Your assignment:
Locate all lines in the data below that hold "playtest" and show them.

Content starts

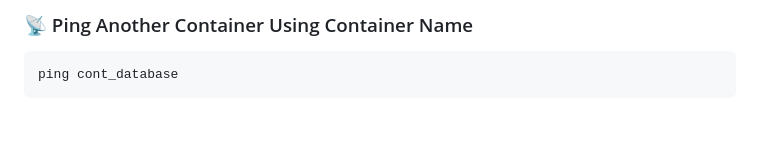
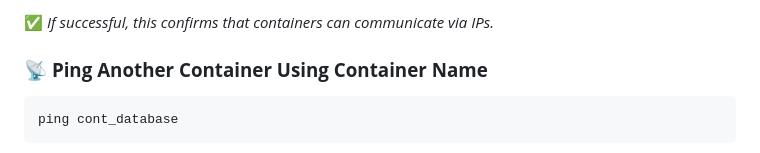
Before and after one commit to arnabmma77/container, a Markdown page: Docker Bridge, Balancing Isolation & Connectivity/README.md, the part around the change printed below. Rendered like a GitHub page; blank space fills up the shorter version.

````diff
--- a/Docker Bridge, Balancing Isolation & Connectivity/README.md
+++ b/Docker Bridge, Balancing Isolation & Connectivity/README.md
@@ -100,5 +108,7 @@ ping 172.20.240.1  # Replace with actual container IP
 
-### 📡 Ping Another Container Using Container Name
+✅ *If successful, this confirms that containers can communicate via IPs.*
+
+### 📡 **Ping Another Container Using Container Name**
 ```sh
 ping cont_database
 ```
````
Also changed, not shown: other parts of Docker Bridge, Balancing Isolation & Connectivity/README.md (+59 -51 lines).
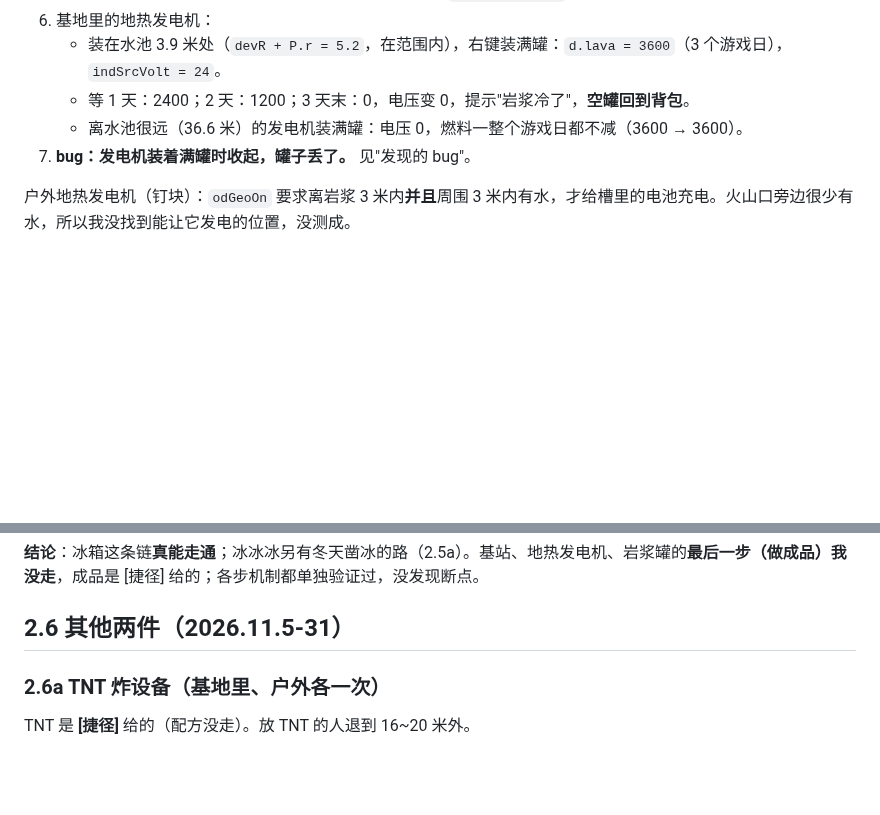
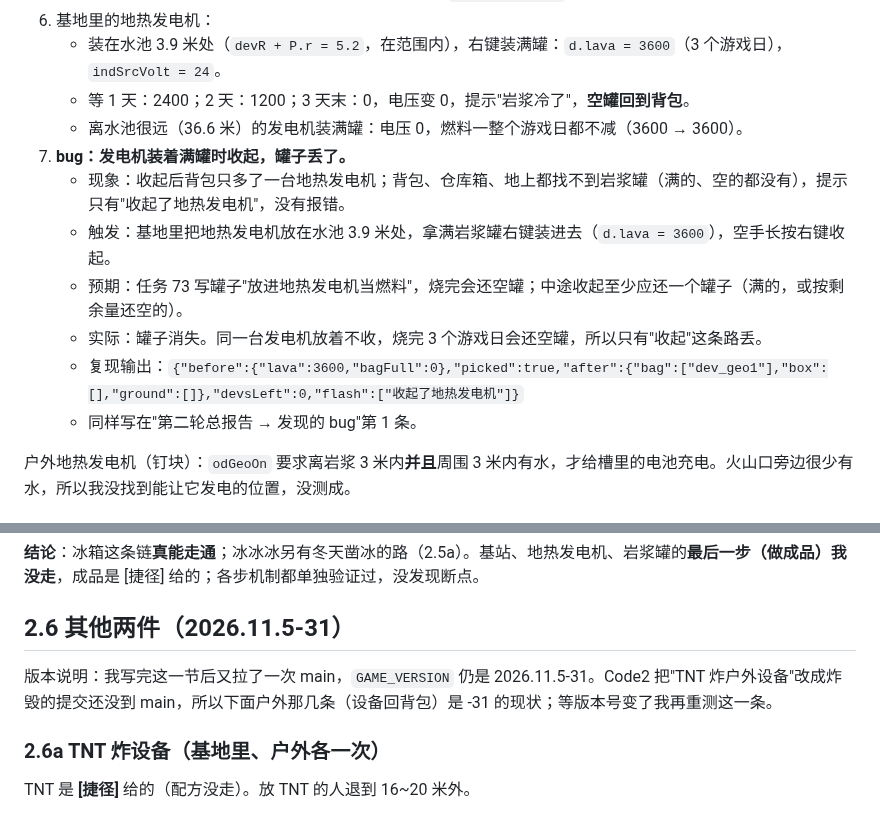
Before and after one commit to nickyu28/maodun, a Markdown page: docs/playtest-2026-11-06.md, 2 parts joined by grey strips. GitHub-like rendering; blank space fills up the shorter version.

Commit message:
试玩记录：地热发电机收起丢罐写成完整 bug；2.6 加版本说明
Co-Authored-By: Claude Sonnet 5.5 <noreply@anthropic.com>
Claude-Session: https://claude.ai/code/session_01ESXCnsAAkA51os8fzPqjwy

```diff
--- a/docs/playtest-2026-11-06.md
+++ b/docs/playtest-2026-11-06.md
@@ -383,7 +383,13 @@
    - 装在水池 3.9 米处（`devR + P.r = 5.2`，在范围内），右键装满罐：`d.lava = 3600`（3 个游戏日），`indSrcVolt = 24`。
    - 等 1 天：2400；2 天：1200；3 天末：0，电压变 0，提示"岩浆冷了"，**空罐回到背包**。
    - 离水池很远（36.6 米）的发电机装满罐：电压 0，燃料一整个游戏日都不减（3600 → 3600）。
-7. **bug：发电机装着满罐时收起，罐子丢了。** 见"发现的 bug"。
+7. **bug：发电机装着满罐时收起，罐子丢了。**
+   - 现象：收起后背包只多了一台地热发电机；背包、仓库箱、地上都找不到岩浆罐（满的、空的都没有），提示只有"收起了地热发电机"，没有报错。
+   - 触发：基地里把地热发电机放在水池 3.9 米处，拿满岩浆罐右键装进去（`d.lava = 3600`），空手长按右键收起。
+   - 预期：任务 73 写罐子"放进地热发电机当燃料"，烧完会还空罐；中途收起至少应还一个罐子（满的，或按剩余量还空的）。
+   - 实际：罐子消失。同一台发电机放着不收，烧完 3 个游戏日会还空罐，所以只有"收起"这条路丢。
+   - 复现输出：`{"before":{"lava":3600,"bagFull":0},"picked":true,"after":{"bag":["dev_geo1"],"box":[],"ground":[]},"devsLeft":0,"flash":["收起了地热发电机"]}`
+   - 同样写在"第二轮总报告 → 发现的 bug"第 1 条。
 
 户外地热发电机（钉块）：`odGeoOn` 要求离岩浆 3 米内**并且**周围 3 米内有水，才给槽里的电池充电。火山口旁边很少有水，所以我没找到能让它发电的位置，没测成。
 
@@ -433,6 +439,8 @@
 **结论**：冰箱这条链**真能走通**；冰冰冰另有冬天凿冰的路（2.5a）。基站、地热发电机、岩浆罐的**最后一步（做成品）我没走**，成品是 [捷径] 给的；各步机制都单独验证过，没发现断点。
 
 ## 2.6 其他两件（2026.11.5-31）
+
+版本说明：我写完这一节后又拉了一次 main，`GAME_VERSION` 仍是 2026.11.5-31。Code2 把"TNT 炸户外设备"改成炸毁的提交还没到 main，所以下面户外那几条（设备回背包）是 -31 的现状；等版本号变了我再重测这一条。
 
 ### 2.6a TNT 炸设备（基地里、户外各一次）
 
```
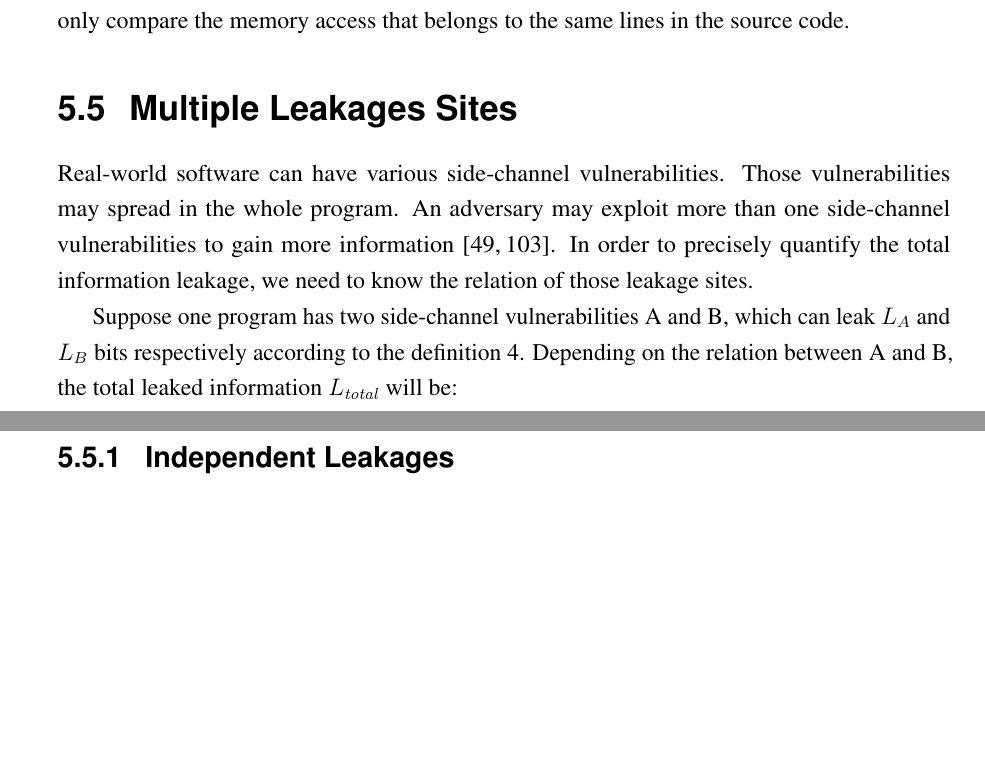
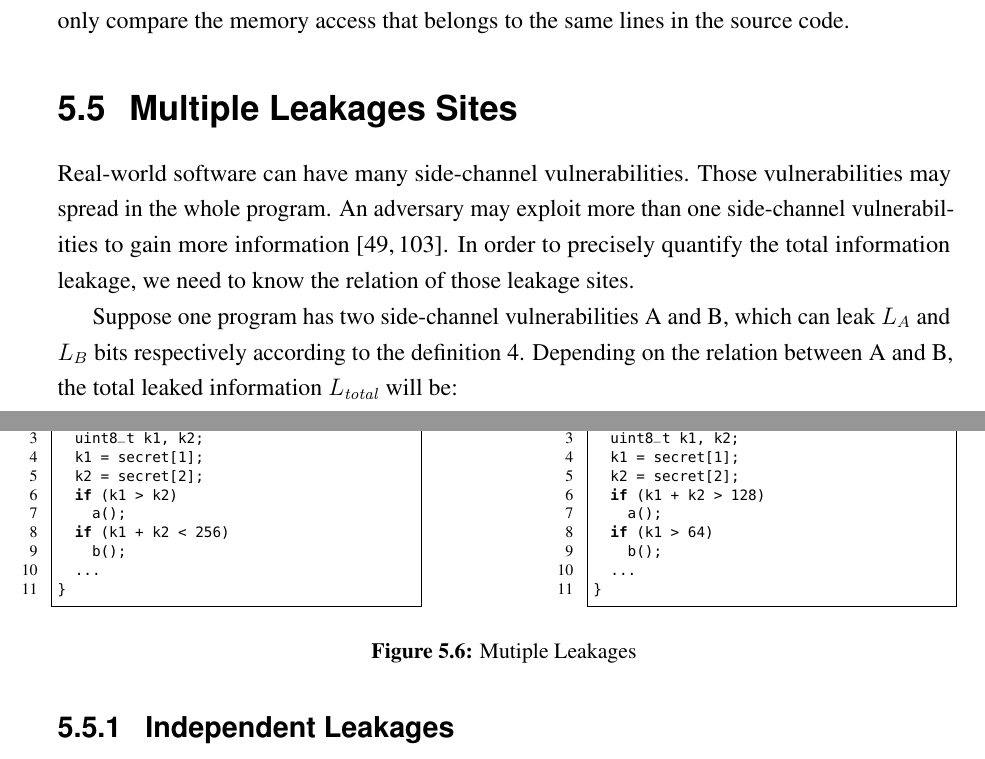
Before and after one commit to qinkunbao/Thesis, a LaTeX thesis (Qinkun-Dissertation.tex, which reads Chapter-5/Chapter-5.tex): two parts of pages 87 and 88 of 115 before the commit and two parts of pages 87 and 88 of 116 after it, joined at a grey line, cut so that both start at the same text, the shorter picture padded with empty space. Compiled offline with pdfLaTeX; a missing bibliography style is replaced by a similar one.

Commit message:
Updates from Overleaf

```diff
--- a/Chapter-5/Chapter-5.tex
+++ b/Chapter-5/Chapter-5.tex
@@ -313,8 +313,43 @@ There are some possible solutions that can assign the value.
 We propose to combine both the information from the source code and the runtime to align the memory access during the execution. At the point the memory is allocated, we use the tuple $(start\ address, length)$ to represent the buffer. In the following execution, we check if any memory access falls into the range of those tuples. If so, we add the memory access into the tuple. After the execution, the tuple can be mapped into the location of the source code and we only compare the memory access that belongs to the same lines in the source code.
 
 \section{Multiple Leakages Sites}
-Real-world software can have various side-channel vulnerabilities. Those vulnerabilities may spread in the whole program. An adversary may exploit more than one side-channel vulnerabilities to gain more information~\cite{7163052, 191010}. In order to precisely quantify the
+Real-world software can have many side-channel vulnerabilities. Those vulnerabilities may spread in the whole program. An adversary may exploit more than one side-channel vulnerabilities to gain more information~\cite{7163052, 191010}. In order to precisely quantify the
 total information leakage, we need to know the relation of those leakage sites.
+
+\begin{figure}[h]
+\begin{minipage}{0.4\linewidth}
+\begin{lstlisting}
+void function1(uint8_t* secret)
+{
+  uint8_t k1, k2;
+  k1 = secret[1];
+  k2 = secret[2];
+  if (k1 > k2)
+    a();
+  if (k1 + k2 < 256)
+    b();
+  ...
+}
+\end{lstlisting}
+\end{minipage}
+\hfill
+\begin{minipage}{0.4\linewidth}
+\begin{lstlisting}
+void function2(uint8_t* secret)
+{
+  uint8_t k1, k2;
+  k1 = secret[1];
+  k2 = secret[2];
+  if (k1 + k2 > 128)
+    a();
+  if (k1 > 64)
+    b();
+  ...
+}
+\end{lstlisting}
+\end{minipage}
+\caption{Mutiple Leakages}\label{chapter5:fig:mutiple}
+\end{figure}
 
 Suppose one program has two side-channel vulnerabilities A and B, which can leak $L_A$ and $L_B$ bits respectively according to the definition~\ref{chapter5:def}.
 Depending on the relation between A and B, the total leaked information $L_{\mathit{total}}$ will be:
```
Also changed, not shown: Chapter-5/Chapter-5.tex (1 more changed lines).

Content ends

Exercise solution:
Before and after one commit to nickyu28/maodun, a Markdown page: docs/playtest-2026-11-06.md, 2 parts joined by grey strips. GitHub-like rendering; blank space fills up the shorter version.
--- a/docs/playtest-2026-11-06.md
+++ b/docs/playtest-2026-11-06.md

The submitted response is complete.